Difference listings:
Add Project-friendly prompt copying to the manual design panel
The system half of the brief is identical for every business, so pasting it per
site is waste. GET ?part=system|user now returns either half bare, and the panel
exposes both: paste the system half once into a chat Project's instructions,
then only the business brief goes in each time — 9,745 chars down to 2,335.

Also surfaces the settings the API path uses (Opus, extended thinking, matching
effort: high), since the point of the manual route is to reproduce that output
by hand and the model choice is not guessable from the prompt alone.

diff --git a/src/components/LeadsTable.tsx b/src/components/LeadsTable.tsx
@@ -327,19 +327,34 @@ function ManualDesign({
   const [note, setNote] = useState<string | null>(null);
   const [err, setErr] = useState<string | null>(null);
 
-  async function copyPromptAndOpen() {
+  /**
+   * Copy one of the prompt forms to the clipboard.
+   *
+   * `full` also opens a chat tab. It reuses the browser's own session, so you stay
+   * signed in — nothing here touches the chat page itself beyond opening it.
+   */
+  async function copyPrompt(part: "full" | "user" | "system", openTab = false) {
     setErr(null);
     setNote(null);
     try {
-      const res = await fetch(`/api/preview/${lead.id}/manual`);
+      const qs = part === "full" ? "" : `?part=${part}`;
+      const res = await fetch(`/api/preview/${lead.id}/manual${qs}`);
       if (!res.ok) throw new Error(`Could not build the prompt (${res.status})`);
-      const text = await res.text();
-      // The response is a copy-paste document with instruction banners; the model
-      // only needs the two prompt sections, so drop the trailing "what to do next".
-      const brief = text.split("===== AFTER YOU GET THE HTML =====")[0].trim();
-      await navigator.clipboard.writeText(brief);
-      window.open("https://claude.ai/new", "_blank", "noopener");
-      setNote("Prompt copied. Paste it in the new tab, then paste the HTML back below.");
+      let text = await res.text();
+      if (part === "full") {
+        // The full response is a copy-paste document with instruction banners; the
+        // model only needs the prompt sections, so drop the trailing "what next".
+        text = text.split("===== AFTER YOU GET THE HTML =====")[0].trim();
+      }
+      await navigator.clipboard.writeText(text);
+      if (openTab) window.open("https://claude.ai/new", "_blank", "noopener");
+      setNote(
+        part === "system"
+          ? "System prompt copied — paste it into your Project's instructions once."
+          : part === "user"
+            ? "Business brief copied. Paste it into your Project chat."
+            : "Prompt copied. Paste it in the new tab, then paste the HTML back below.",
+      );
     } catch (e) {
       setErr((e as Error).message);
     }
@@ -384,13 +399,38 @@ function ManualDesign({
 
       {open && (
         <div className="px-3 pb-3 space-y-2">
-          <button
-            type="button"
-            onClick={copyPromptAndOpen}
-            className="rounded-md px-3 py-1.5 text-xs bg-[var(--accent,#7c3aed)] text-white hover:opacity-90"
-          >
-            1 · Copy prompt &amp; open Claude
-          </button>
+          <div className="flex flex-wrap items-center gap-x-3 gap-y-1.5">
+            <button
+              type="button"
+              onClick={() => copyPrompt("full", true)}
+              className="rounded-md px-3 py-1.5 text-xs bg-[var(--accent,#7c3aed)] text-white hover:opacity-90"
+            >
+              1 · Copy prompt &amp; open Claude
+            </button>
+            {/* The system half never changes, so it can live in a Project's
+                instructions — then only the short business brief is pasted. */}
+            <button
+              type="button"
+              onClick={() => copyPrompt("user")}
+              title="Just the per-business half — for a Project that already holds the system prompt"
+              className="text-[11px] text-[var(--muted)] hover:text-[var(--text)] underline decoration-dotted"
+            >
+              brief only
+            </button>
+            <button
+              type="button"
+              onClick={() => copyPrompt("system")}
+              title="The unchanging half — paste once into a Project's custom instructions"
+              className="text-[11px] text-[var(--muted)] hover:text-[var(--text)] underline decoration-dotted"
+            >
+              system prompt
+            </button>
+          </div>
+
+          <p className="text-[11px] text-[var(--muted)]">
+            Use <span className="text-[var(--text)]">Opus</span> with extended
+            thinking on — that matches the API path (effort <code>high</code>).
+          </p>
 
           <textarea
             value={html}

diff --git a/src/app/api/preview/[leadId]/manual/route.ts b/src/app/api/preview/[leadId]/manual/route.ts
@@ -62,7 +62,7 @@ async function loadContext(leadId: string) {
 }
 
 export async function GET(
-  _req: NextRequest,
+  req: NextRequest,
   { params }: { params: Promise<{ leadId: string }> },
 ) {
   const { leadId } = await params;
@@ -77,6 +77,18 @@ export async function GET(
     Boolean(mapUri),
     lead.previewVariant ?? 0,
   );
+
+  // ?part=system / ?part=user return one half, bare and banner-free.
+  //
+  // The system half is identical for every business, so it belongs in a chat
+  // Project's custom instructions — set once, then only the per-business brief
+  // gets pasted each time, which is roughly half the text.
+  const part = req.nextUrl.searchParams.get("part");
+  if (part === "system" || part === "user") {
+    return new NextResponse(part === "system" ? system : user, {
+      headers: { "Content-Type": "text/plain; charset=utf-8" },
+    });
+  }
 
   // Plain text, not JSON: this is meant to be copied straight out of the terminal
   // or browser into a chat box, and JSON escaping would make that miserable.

TASK: Filter the records down to the lines containing the word "full", and copy those.

WRITTEN RESPONSE:
+   * `full` also opens a chat tab. It reuses the browser's own session, so you stay
+  async function copyPrompt(part: "full" | "user" | "system", openTab = false) {
+      const qs = part === "full" ? "" : `?part=${part}`;
+      if (part === "full") {
+        // The full response is a copy-paste document with instruction banners; the
+              onClick={() => copyPrompt("full", true)}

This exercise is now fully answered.